Should a line in the entries below contain "history", return that line.

(Items from a dataset)
⟨

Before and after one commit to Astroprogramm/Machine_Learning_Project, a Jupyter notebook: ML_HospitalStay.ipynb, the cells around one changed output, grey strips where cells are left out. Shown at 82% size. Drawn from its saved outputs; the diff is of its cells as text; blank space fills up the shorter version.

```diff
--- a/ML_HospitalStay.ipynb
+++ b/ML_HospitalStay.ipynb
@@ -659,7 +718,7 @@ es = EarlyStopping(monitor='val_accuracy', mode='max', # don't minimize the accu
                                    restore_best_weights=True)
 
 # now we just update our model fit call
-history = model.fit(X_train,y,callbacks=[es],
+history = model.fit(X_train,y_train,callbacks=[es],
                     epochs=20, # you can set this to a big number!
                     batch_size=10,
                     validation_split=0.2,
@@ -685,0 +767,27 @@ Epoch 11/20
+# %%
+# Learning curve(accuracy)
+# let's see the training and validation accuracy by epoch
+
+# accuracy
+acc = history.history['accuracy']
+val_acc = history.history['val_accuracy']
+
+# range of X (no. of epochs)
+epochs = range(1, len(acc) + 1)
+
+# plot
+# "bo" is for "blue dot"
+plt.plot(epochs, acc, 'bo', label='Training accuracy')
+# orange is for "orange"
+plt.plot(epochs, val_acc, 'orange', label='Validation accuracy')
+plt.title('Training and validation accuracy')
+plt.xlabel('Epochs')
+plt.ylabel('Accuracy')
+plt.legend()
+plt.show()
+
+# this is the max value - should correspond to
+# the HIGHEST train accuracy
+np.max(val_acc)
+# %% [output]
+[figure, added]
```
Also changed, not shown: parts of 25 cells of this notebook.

⟩
⟨

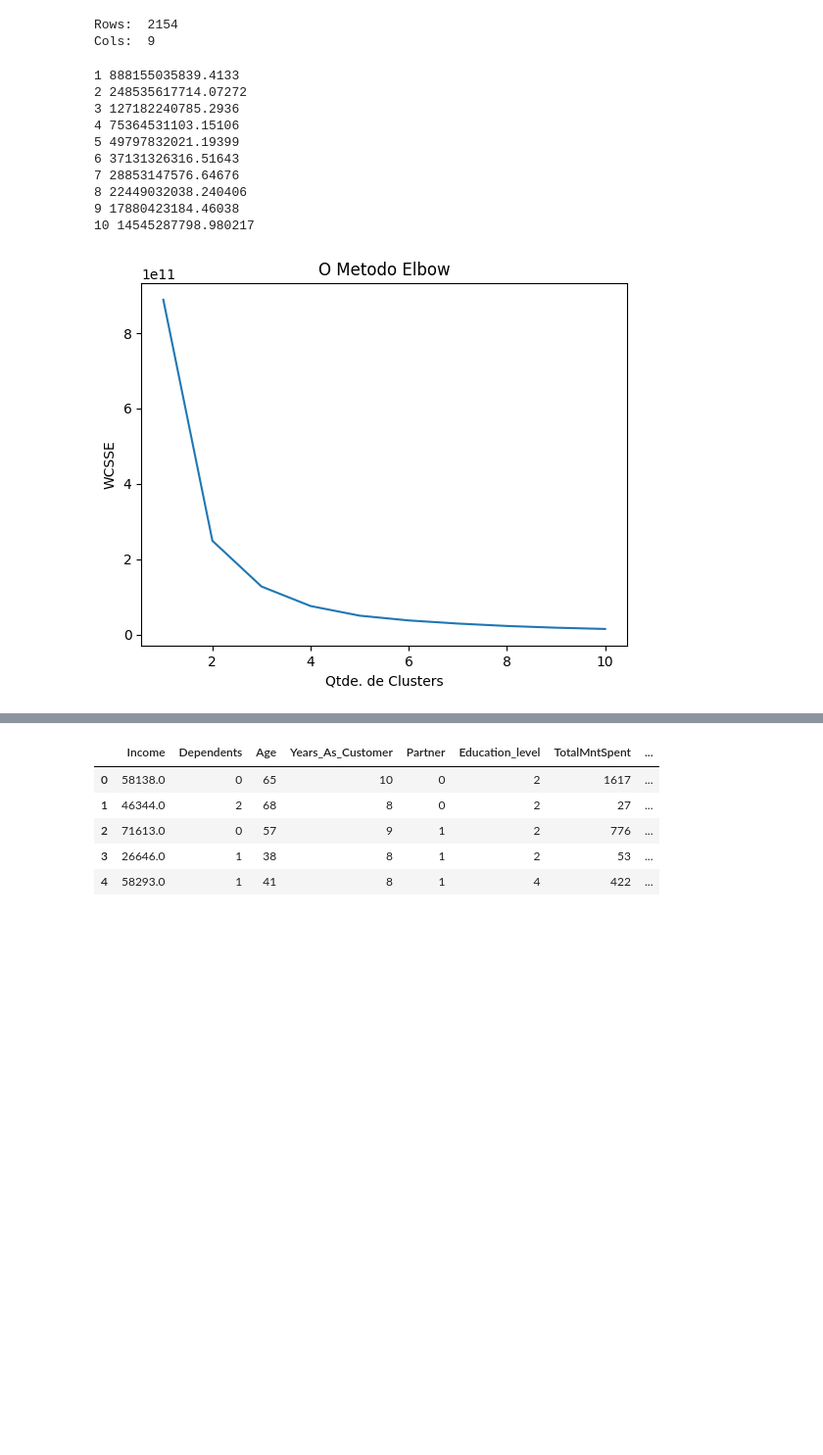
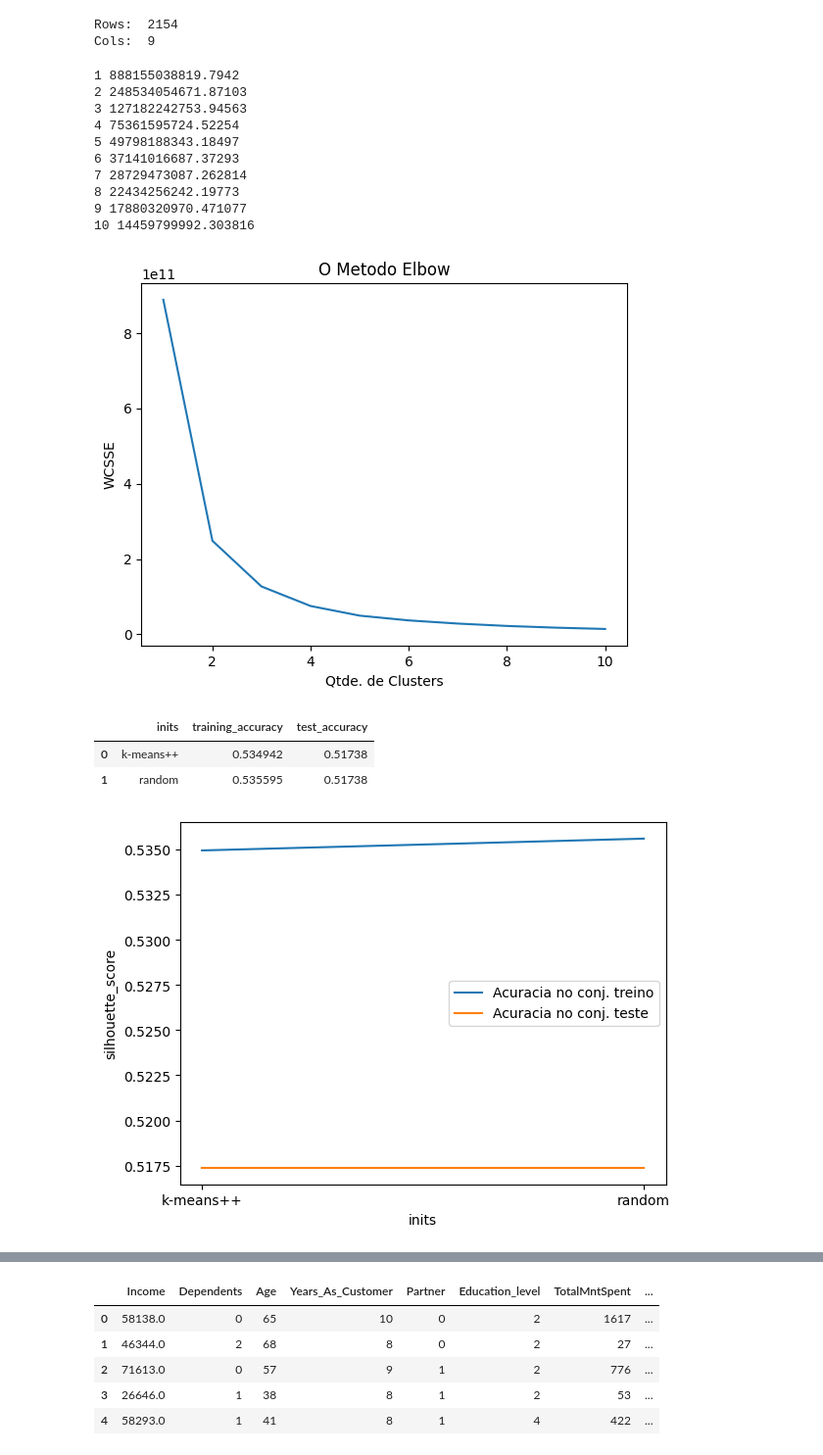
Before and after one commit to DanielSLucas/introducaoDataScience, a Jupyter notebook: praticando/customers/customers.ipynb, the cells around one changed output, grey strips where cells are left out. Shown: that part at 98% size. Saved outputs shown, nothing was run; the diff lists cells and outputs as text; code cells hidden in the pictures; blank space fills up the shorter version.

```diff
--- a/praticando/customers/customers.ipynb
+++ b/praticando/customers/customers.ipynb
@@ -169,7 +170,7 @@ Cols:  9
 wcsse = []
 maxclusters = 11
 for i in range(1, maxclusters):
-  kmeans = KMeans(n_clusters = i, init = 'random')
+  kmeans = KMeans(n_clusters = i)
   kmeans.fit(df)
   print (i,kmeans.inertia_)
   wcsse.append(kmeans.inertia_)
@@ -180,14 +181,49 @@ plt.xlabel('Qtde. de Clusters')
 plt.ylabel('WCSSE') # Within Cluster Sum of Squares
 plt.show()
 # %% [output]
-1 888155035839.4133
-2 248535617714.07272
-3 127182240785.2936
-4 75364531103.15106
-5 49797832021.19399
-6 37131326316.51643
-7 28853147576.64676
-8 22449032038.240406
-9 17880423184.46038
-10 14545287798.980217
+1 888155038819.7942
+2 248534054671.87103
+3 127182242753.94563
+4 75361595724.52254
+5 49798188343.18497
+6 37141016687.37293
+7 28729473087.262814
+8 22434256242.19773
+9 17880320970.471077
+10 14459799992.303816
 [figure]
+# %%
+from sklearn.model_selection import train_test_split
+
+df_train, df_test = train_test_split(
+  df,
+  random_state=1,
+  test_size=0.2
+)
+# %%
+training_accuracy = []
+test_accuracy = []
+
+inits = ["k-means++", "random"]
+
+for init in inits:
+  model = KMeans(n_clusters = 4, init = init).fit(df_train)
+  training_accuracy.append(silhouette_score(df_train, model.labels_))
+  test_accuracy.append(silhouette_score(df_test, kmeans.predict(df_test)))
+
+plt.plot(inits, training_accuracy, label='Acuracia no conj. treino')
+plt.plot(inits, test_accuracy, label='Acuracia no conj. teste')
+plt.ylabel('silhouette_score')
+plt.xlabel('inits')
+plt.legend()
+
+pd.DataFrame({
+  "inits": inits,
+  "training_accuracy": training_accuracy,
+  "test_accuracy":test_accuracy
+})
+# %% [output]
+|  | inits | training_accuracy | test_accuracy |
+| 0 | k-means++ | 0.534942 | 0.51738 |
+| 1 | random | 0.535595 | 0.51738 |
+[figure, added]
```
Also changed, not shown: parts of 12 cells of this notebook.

⟩

Solution to this exercise:
-history = model.fit(X_train,y,callbacks=[es],
+history = model.fit(X_train,y_train,callbacks=[es],
+acc = history.history['accuracy']
+val_acc = history.history['val_accuracy']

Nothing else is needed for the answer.